■ **RECORDS SHOWN**:
-- Opening Marker --

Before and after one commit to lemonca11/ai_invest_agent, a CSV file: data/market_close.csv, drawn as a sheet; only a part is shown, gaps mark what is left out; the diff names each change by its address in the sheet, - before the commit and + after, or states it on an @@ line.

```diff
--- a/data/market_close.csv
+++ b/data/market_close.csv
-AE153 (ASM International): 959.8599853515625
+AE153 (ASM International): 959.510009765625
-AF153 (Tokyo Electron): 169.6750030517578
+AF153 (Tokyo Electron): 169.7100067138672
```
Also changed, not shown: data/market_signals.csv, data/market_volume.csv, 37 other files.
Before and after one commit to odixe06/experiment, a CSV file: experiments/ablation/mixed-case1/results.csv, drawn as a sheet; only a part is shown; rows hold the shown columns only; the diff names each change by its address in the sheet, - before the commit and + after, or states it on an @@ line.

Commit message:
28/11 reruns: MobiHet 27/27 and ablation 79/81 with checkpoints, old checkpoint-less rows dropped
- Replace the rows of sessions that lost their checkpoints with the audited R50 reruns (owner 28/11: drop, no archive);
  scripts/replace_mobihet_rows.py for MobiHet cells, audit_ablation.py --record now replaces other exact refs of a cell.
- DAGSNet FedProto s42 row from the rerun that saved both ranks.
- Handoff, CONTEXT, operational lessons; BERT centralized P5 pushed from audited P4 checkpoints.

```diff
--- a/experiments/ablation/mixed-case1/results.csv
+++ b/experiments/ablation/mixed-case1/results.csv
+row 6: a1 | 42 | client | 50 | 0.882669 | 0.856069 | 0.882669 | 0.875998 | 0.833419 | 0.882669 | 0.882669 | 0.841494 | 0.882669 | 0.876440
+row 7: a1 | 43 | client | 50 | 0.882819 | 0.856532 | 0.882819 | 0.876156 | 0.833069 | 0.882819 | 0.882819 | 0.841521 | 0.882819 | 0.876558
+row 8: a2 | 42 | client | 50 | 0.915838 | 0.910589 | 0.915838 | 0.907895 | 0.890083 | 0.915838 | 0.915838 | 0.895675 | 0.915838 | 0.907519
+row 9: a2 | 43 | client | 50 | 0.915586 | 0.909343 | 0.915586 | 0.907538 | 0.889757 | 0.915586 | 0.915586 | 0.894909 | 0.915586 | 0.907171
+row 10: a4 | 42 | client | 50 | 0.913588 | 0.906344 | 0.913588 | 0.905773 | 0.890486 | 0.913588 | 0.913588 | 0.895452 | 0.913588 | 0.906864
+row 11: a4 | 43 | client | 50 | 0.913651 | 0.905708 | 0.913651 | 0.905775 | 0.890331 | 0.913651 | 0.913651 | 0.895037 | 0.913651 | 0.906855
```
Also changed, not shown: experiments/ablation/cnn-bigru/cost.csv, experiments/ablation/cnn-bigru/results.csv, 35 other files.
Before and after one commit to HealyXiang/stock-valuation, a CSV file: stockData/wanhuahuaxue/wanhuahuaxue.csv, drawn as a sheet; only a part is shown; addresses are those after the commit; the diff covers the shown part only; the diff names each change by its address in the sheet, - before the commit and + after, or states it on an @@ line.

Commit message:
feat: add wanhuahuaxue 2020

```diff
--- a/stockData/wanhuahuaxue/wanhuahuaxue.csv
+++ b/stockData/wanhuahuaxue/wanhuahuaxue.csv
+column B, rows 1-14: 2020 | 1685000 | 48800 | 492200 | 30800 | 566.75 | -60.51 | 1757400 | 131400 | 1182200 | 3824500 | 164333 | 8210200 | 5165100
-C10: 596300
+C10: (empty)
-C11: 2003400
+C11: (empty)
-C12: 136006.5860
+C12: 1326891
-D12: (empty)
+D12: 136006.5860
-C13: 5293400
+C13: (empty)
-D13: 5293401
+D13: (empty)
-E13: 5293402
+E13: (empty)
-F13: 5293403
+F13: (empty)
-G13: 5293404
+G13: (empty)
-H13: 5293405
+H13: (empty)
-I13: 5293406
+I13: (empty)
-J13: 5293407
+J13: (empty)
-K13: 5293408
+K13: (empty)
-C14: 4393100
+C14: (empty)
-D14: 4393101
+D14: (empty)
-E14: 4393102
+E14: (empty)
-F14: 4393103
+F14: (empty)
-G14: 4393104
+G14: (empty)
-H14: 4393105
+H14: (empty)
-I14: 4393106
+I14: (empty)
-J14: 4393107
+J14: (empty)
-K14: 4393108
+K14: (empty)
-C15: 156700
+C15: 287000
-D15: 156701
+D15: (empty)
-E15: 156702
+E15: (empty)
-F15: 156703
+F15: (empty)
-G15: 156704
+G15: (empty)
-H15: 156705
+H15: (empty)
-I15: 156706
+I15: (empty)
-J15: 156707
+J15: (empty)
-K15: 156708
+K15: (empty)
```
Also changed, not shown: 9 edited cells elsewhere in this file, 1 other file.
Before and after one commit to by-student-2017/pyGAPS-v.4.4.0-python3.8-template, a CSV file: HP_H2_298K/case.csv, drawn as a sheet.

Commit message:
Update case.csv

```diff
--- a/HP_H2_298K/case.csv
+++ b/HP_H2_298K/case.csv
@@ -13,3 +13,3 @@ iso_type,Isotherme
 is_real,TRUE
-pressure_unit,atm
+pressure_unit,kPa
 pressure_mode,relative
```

-- Closing Marker --

■ **TO DO**: Write the data from above out again, exactly.

■ **OUTPUT OF THE EXERCISE**:
Before and after one commit to lemonca11/ai_invest_agent, a CSV file: data/market_close.csv, drawn as a sheet; only a part is shown, gaps mark what is left out; the diff names each change by its address in the sheet, - before the commit and + after, or states it on an @@ line.

```diff
--- a/data/market_close.csv
+++ b/data/market_close.csv
-AE153 (ASM International): 959.8599853515625
+AE153 (ASM International): 959.510009765625
-AF153 (Tokyo Electron): 169.6750030517578
+AF153 (Tokyo Electron): 169.7100067138672
```
Also changed, not shown: data/market_signals.csv, data/market_volume.csv, 37 other files.
Before and after one commit to odixe06/experiment, a CSV file: experiments/ablation/mixed-case1/results.csv, drawn as a sheet; only a part is shown; rows hold the shown columns only; the diff names each change by its address in the sheet, - before the commit and + after, or states it on an @@ line.

Commit message:
28/11 reruns: MobiHet 27/27 and ablation 79/81 with checkpoints, old checkpoint-less rows dropped
- Replace the rows of sessions that lost their checkpoints with the audited R50 reruns (owner 28/11: drop, no archive);
  scripts/replace_mobihet_rows.py for MobiHet cells, audit_ablation.py --record now replaces other exact refs of a cell.
- DAGSNet FedProto s42 row from the rerun that saved both ranks.
- Handoff, CONTEXT, operational lessons; BERT centralized P5 pushed from audited P4 checkpoints.

```diff
--- a/experiments/ablation/mixed-case1/results.csv
+++ b/experiments/ablation/mixed-case1/results.csv
+row 6: a1 | 42 | client | 50 | 0.882669 | 0.856069 | 0.882669 | 0.875998 | 0.833419 | 0.882669 | 0.882669 | 0.841494 | 0.882669 | 0.876440
+row 7: a1 | 43 | client | 50 | 0.882819 | 0.856532 | 0.882819 | 0.876156 | 0.833069 | 0.882819 | 0.882819 | 0.841521 | 0.882819 | 0.876558
+row 8: a2 | 42 | client | 50 | 0.915838 | 0.910589 | 0.915838 | 0.907895 | 0.890083 | 0.915838 | 0.915838 | 0.895675 | 0.915838 | 0.907519
+row 9: a2 | 43 | client | 50 | 0.915586 | 0.909343 | 0.915586 | 0.907538 | 0.889757 | 0.915586 | 0.915586 | 0.894909 | 0.915586 | 0.907171
+row 10: a4 | 42 | client | 50 | 0.913588 | 0.906344 | 0.913588 | 0.905773 | 0.890486 | 0.913588 | 0.913588 | 0.895452 | 0.913588 | 0.906864
+row 11: a4 | 43 | client | 50 | 0.913651 | 0.905708 | 0.913651 | 0.905775 | 0.890331 | 0.913651 | 0.913651 | 0.895037 | 0.913651 | 0.906855
```
Also changed, not shown: experiments/ablation/cnn-bigru/cost.csv, experiments/ablation/cnn-bigru/results.csv, 35 other files.
Before and after one commit to HealyXiang/stock-valuation, a CSV file: stockData/wanhuahuaxue/wanhuahuaxue.csv, drawn as a sheet; only a part is shown; addresses are those after the commit; the diff covers the shown part only; the diff names each change by its address in the sheet, - before the commit and + after, or states it on an @@ line.

Commit message:
feat: add wanhuahuaxue 2020

```diff
--- a/stockData/wanhuahuaxue/wanhuahuaxue.csv
+++ b/stockData/wanhuahuaxue/wanhuahuaxue.csv
+column B, rows 1-14: 2020 | 1685000 | 48800 | 492200 | 30800 | 566.75 | -60.51 | 1757400 | 131400 | 1182200 | 3824500 | 164333 | 8210200 | 5165100
-C10: 596300
+C10: (empty)
-C11: 2003400
+C11: (empty)
-C12: 136006.5860
+C12: 1326891
-D12: (empty)
+D12: 136006.5860
-C13: 5293400
+C13: (empty)
-D13: 5293401
+D13: (empty)
-E13: 5293402
+E13: (empty)
-F13: 5293403
+F13: (empty)
-G13: 5293404
+G13: (empty)
-H13: 5293405
+H13: (empty)
-I13: 5293406
+I13: (empty)
-J13: 5293407
+J13: (empty)
-K13: 5293408
+K13: (empty)
-C14: 4393100
+C14: (empty)
-D14: 4393101
+D14: (empty)
-E14: 4393102
+E14: (empty)
-F14: 4393103
+F14: (empty)
-G14: 4393104
+G14: (empty)
-H14: 4393105
+H14: (empty)
-I14: 4393106
+I14: (empty)
-J14: 4393107
+J14: (empty)
-K14: 4393108
+K14: (empty)
-C15: 156700
+C15: 287000
-D15: 156701
+D15: (empty)
-E15: 156702
+E15: (empty)
-F15: 156703
+F15: (empty)
-G15: 156704
+G15: (empty)
-H15: 156705
+H15: (empty)
-I15: 156706
+I15: (empty)
-J15: 156707
+J15: (empty)
-K15: 156708
+K15: (empty)
```
Also changed, not shown: 9 edited cells elsewhere in this file, 1 other file.
Before and after one commit to by-student-2017/pyGAPS-v.4.4.0-python3.8-template, a CSV file: HP_H2_298K/case.csv, drawn as a sheet.

Commit message:
Update case.csv

```diff
--- a/HP_H2_298K/case.csv
+++ b/HP_H2_298K/case.csv
@@ -13,3 +13,3 @@ iso_type,Isotherme
 is_real,TRUE
-pressure_unit,atm
+pressure_unit,kPa
 pressure_mode,relative
```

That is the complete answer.